But the Giants don’t need to hit a bunch of home runs. In fact, their offense just needs to be OK for them to be a success as has been the case for years. And 2018 is no different.
When the Giants score four or more runs, they are 44-13. That’s .772 ball, which is what it would take for San Francisco to make a run in the last two months of the 2018 season.
The Giants have scored four or more runs only 57 times this year through 115 games.
Here’s a look at how many times they’ve scored four or more runs in a game since 2010 along with their records. (Note the World Series years).
- **2010: 69-12, .852
- 2011: 55-9, .859
- **2012: 75-20, .789
- 2013: 56-17, ..767
- **2014: 73-13, .849
- 2015: 67-21, .761
- *2016: 63-24, .724
- 2017: 50-22, .694
- 2018: 44-13, .772
** denotes a World Series winning year, * is a playoff year
In their playoff years since 2010, the Giants scored four or more runs 81, 95, 86, and 85 times respectively. In their non-playoff years, they’ve scored four or more runs 64, 73, 88, and 72 respectively.
Through 115 games, the Giants are on pace to score four or more runs 81 times this season. That’s the same as the 2010 championship season, but their pitching was off-the-charts that year with Tim Lincecum and Matt Cain anchoring the top of the rotation in their primes.
The 2010 rotation went deep into games, giving the bullpen a lot of rest. 2018 is a different story as the Giants have been using their bullpen heavily. Plus, 2010 had the Core 4 relievers who always got it done–Jeremy Affeldt, Sergio Romo, Santiago Casilla, and Javier Lopez.
As a comparison, the Arizona Diamondbacks scored four or more runs 63 times this season and the Los Angeles Dodgers 67 times. Those two teams are separated by a half game for the top spot in the National League West.
So, the bottom line for the Giants–score runs and they’ll win. In 2012, they were at the bottom of the league in home runs and still sure-handedly won the West.
Why? Because they scored four or more runs 95 times, the most out of their playoff years.
Just look at Monday and Tuesday’s game. If the Giants would have scored four runs in both those games, they would have swept the defending champions. Heck, if they plated just three runs, they might have still swept them.
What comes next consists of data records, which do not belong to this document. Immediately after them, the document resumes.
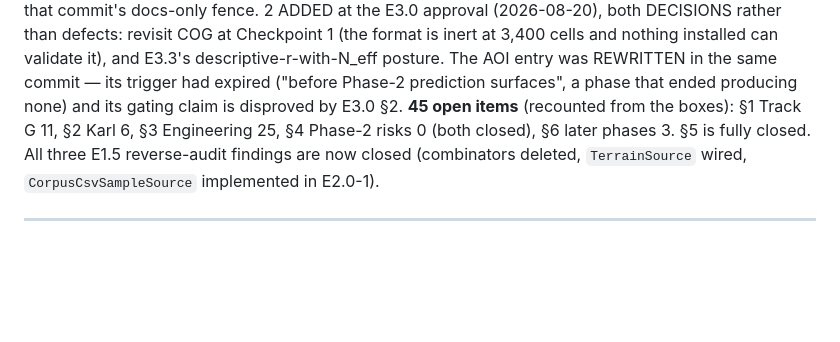
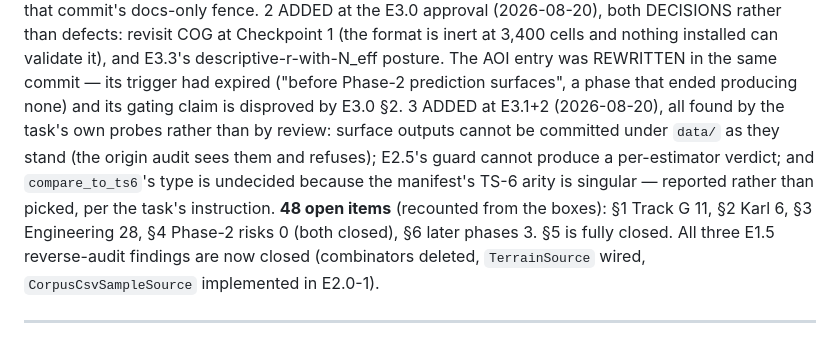
Before and after one commit to karlMoreno/ccz-prospectivity-engine, a Markdown page: docs/BACKLOG.md, the part around one of its changes. Rendered like a GitHub page; blank space fills up the shorter version.

```diff
--- a/docs/BACKLOG.md
+++ b/docs/BACKLOG.md
@@ -73,8 +73,14 @@ installed can validate it), and E3.3's descriptive-r-with-N_eff posture. The
 AOI entry was REWRITTEN in the same commit — its trigger had expired ("before
 Phase-2 prediction surfaces", a phase that ended producing none) and its
 gating claim is disproved by E3.0 §2.
-**45 open items** (recounted from the boxes): §1 Track G 11, §2 Karl 6, §3
-Engineering 25, §4 Phase-2 risks 0 (both closed), §6 later phases 3. §5 is
+3 ADDED at E3.1+2 (2026-08-20), all found by the task's own probes rather
+than by review: surface outputs cannot be committed under `data/` as they
+stand (the origin audit sees them and refuses); E2.5's guard cannot produce a
+per-estimator verdict; and `compare_to_ts6`'s type is undecided because the
+manifest's TS-6 arity is singular — reported rather than picked, per the
+task's instruction.
+**48 open items** (recounted from the boxes): §1 Track G 11, §2 Karl 6, §3
+Engineering 28, §4 Phase-2 risks 0 (both closed), §6 later phases 3. §5 is
 fully closed.
 All three E1.5 reverse-audit findings are now closed (combinators deleted,
 `TerrainSource` wired, `CorpusCsvSampleSource` implemented in E2.0-1).
```
Also changed, not shown: other parts of docs/BACKLOG.md (+75 -0 lines), CLAUDE.md (+2 -2 lines), docs/walkthroughs/E3.1-2.md (added, +202 -0 lines).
The Giants are nearly an .800 team when they score the magic four runs. And that is what they should prioritize for next season–or to salvage what’s left of 2018.